Even though five years have passed since her brother Gary was killed while working in the World Trade Center on Sept. 11, Edie Lutnick still feels the pain.
"It's every bit as raw today as it was five years ago," said Lutnick, 47, a New Yorker who worked with her brother at Cantor Fitzgerald, but went into the office late on that tragic day. Lutnick's other brother, Howard, CEO of the company, was dropping his son off at kindergarten when the airplanes struck the twin towers.
"If the planes hit later in the day, it would have killed all three of us," she said in an interview.
Five years after the attacks, Lutnick hopes that if she shares her experience with others, it can help to keep Sept. 11 fresh in the American consciousness.
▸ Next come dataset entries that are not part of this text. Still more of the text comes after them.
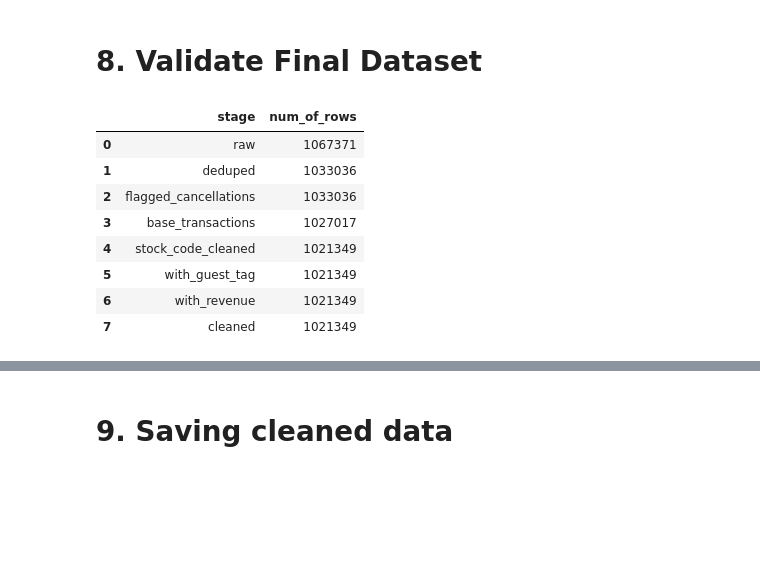
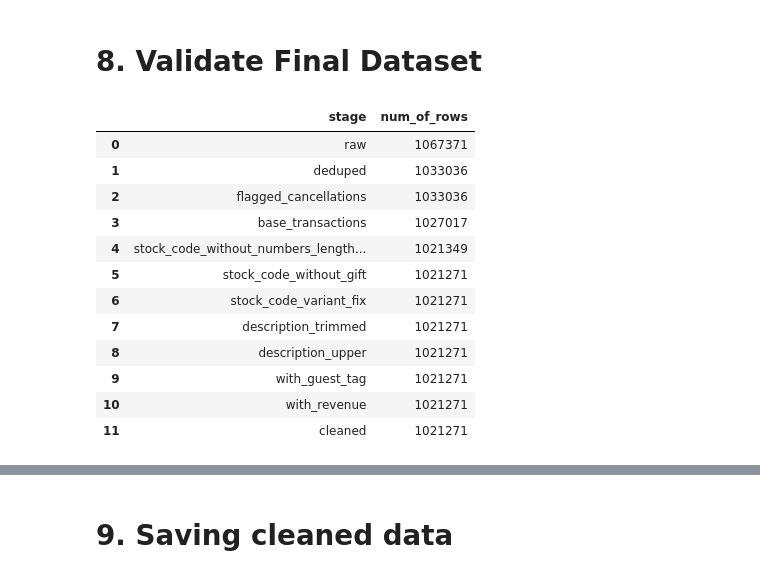
Before and after one commit to Hahm7/online_retail_analysis, a Jupyter notebook: notebooks/data_cleaning.ipynb, the cells around one changed output, grey strips where cells are left out. Cells and saved outputs as stored; diff of their text form; code cells hidden in the pictures; blank space fills up the shorter version.

```diff
--- a/notebooks/data_cleaning.ipynb
+++ b/notebooks/data_cleaning.ipynb
@@ -593,0 +1199,14 @@ con.execute("""
+# %%
+description_upper = con.execute("""
+    SELECT
+        Invoice,
+        StockCode,
+        UPPER(Description) AS Description,
+        Quantity,
+        InvoiceDate,
+        Price,
+        CustomerID,
+        Country
+    FROM
+        description_trimmed
+""").fetchdf()
@@ -707,7 +1353,6 @@ con.execute("""
 # 8. Validate Final Dataset
 # %%
 # Counting number of observations per data cleaning step
-
 con.execute("""
     WITH deduped AS (
             SELECT DISTINCT *
@@ -725,57 +1370,108 @@ con.execute("""
             FROM cancellation_tag
             WHERE Price > 0
         ),
-        stock_code_cleaned AS (
+        stock_code_without_numbers_length_adjust AS (
             SELECT *
-               FROM
-                   (SELECT *
-                       FROM base_transactions
-                       WHERE
-                           LENGTH(StockCode) >=5
-                    )
+            FROM
+                (SELECT *
+                    FROM base_transactions
+                    WHERE LENGTH(StockCode) >= 5
+                )
             WHERE StockCode NOT IN ('BANK CHARGES', 'ADJUST', 'AMAZONFEE')
+        ),
+        stock_code_without_gift AS (
+            SELECT *
+            FROM stock_code_without_numbers_length_adjust
+            WHERE StockCode NOT LIKE '%gift%'
+        ),
+        stock_code_variant_fix AS (
+            SELECT
+                Invoice,
+                UPPER(CAST(StockCode AS VARCHAR)) AS StockCode,
+                Description,
+                Quantity,
+                InvoiceDate,
+                Price,
+                CustomerID,
+                Country,
+                is_cancellation
+            FROM stock_code_without_gift
+        ),
+        description_trimmed AS (
+            SELECT
+                Invoice,
+                StockCode,
+                TRIM(Description) AS Description,
+                Quantity,
+                InvoiceDate,
+                Price,
+                CustomerID,
+                Country,
+                is_cancellation
+            FROM stock_code_variant_fix
+        ),
+        description_upper AS (
+            SELECT
+                Invoice,
+                StockCode,
+                UPPER(Description) AS Description,
+                Quantity,
+                InvoiceDate,
+                Price,
+                CustomerID,
+                Country,
+                is_cancellation
+            FROM description_trimmed
         ),
         guest_tag AS (
             SELECT *,
-            CASE WHEN CustomerID IS NULL THEN 1 ELSE 0 END AS is_guest
-            FROM stock_code_cleaned
+                CASE WHEN CustomerID IS NULL THEN 1 ELSE 0 END AS is_guest
+            FROM description_upper
         ),
         revenue_derive AS (
             SELECT
                 *,
                 Quantity * Price AS Revenue
             FROM guest_tag
         ),
         cleaned AS (
             SELECT *,
                 YEAR(InvoiceDate) AS Year,
                 MONTH(InvoiceDate) AS Month,
                 DAYOFWEEK(InvoiceDate) AS DayOfWeek,
                 HOUR(InvoiceDate) AS Hour,
                 CASE WHEN DAYOFWEEK(InvoiceDate) IN (0, 6) THEN 1 ELSE 0 END AS IsWeekend,
                 DATE_TRUNC('week',  InvoiceDate) AS WeekStart,
                 DATE_TRUNC('month', InvoiceDate) AS MonthStart
             FROM revenue_derive
         )
     SELECT 'raw' AS stage, COUNT(*) AS num_of_rows FROM raw_retail
     UNION ALL SELECT 'deduped', COUNT(*) FROM deduped
     UNION ALL SELECT 'flagged_cancellations', COUNT(*) FROM cancellation_tag
     UNION ALL SELECT 'base_transactions', COUNT(*) FROM base_transactions
-    UNION ALL SELECT 'stock_code_cleaned', COUNT(*) FROM stock_code_cleaned
+    UNION ALL SELECT 'stock_code_without_numbers_length_adjust', COUNT(*) FROM stock_code_without_numbers_length_adjust
+    UNION ALL SELECT 'stock_code_without_gift', COUNT(*) FROM stock_code_without_gift
+    UNION ALL SELECT 'stock_code_variant_fix', COUNT(*) FROM stock_code_variant_fix
+    UNION ALL SELECT 'description_trimmed', COUNT(*) FROM description_trimmed
+    UNION ALL SELECT 'description_upper', COUNT(*) FROM description_upper
     UNION ALL SELECT 'with_guest_tag', COUNT(*) FROM guest_tag
     UNION ALL SELECT 'with_revenue', COUNT(*) FROM revenue_derive
     UNION ALL SELECT 'cleaned', COUNT(*) FROM cleaned;
     """).fetchdf()
 # %% [output]
 |  | stage | num_of_rows |
 | 0 | raw | 1067371 |
 | 1 | deduped | 1033036 |
 | 2 | flagged_cancellations | 1033036 |
 | 3 | base_transactions | 1027017 |
-| 4 | stock_code_cleaned | 1021349 |
-| 5 | with_guest_tag | 1021349 |
-| 6 | with_revenue | 1021349 |
-| 7 | cleaned | 1021349 |
+| 4 | stock_code_without_numbers_length... | 1021349 |
+| 5 | stock_code_without_gift | 1021271 |
+| 6 | stock_code_variant_fix | 1021271 |
+| 7 | description_trimmed | 1021271 |
+| 8 | description_upper | 1021271 |
+| 9 | with_guest_tag | 1021271 |
+| 10 | with_revenue | 1021271 |
+| 11 | cleaned | 1021271 |
 # %%
 # Checking if any data quality issues still exist
 con.execute("""
```
Also changed, not shown: parts of 38 cells of this notebook, 17 other files.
She plans to deliver an oral history of her experience as part of the National 9/11/01 Civic Education Program, an initiative that could help shape the ways in which high schools around the country teach about the terror attacks.
The program is organized by World Trade Center United Family Group, a New Jersey-based organization of September 11th families, survivors and rescue workers, as well as educators from Taft Institute for Government at New York's Queens College, and the ACE INA Foundation, the philanthropic arm of ACE INA, an insurance provider.
These groups plan to distribute lesson plans and a documentary-style DVD -- complete with interviews with rescue workers, eyewitnesses, elected officials, survivors and everyday people like Lutnick, who lost loved ones in the attacks.
"If opening up as part of this program will make future generations understand what happened on that day -- on a real level -- I'm willing to do that," she said.
At a press conference held last month at the National Constitution Center, WTC United executive director Anthony Gardner said the group expects to launch its educational program in September of 2007.
High school students "are inheriting this war on terrorism," said Gardner, who lost his brother Harvey during the New York attacks. "They must be informed citizens and preserve the memory of the event."
Gardner noted that the Sept. 11 lesson plans will be modeled after existing Holocaust education, where firsthand accounts and survivor testimonials are used to engage and educate.
"Holocaust survivors are unwilling to have events forgotten -- we, too, are unwilling to have these events forgotten," stated Lutnick.
Program organizers believe that the attacks have started to dim from public consciousness, and frequently point to a Washington Post poll released in August that found that 30 percent of Americans do not know what year the attacks occurred.
"That's a pretty frightening statistic," stated Gardner. "We must combat that -- and keep the memory alive."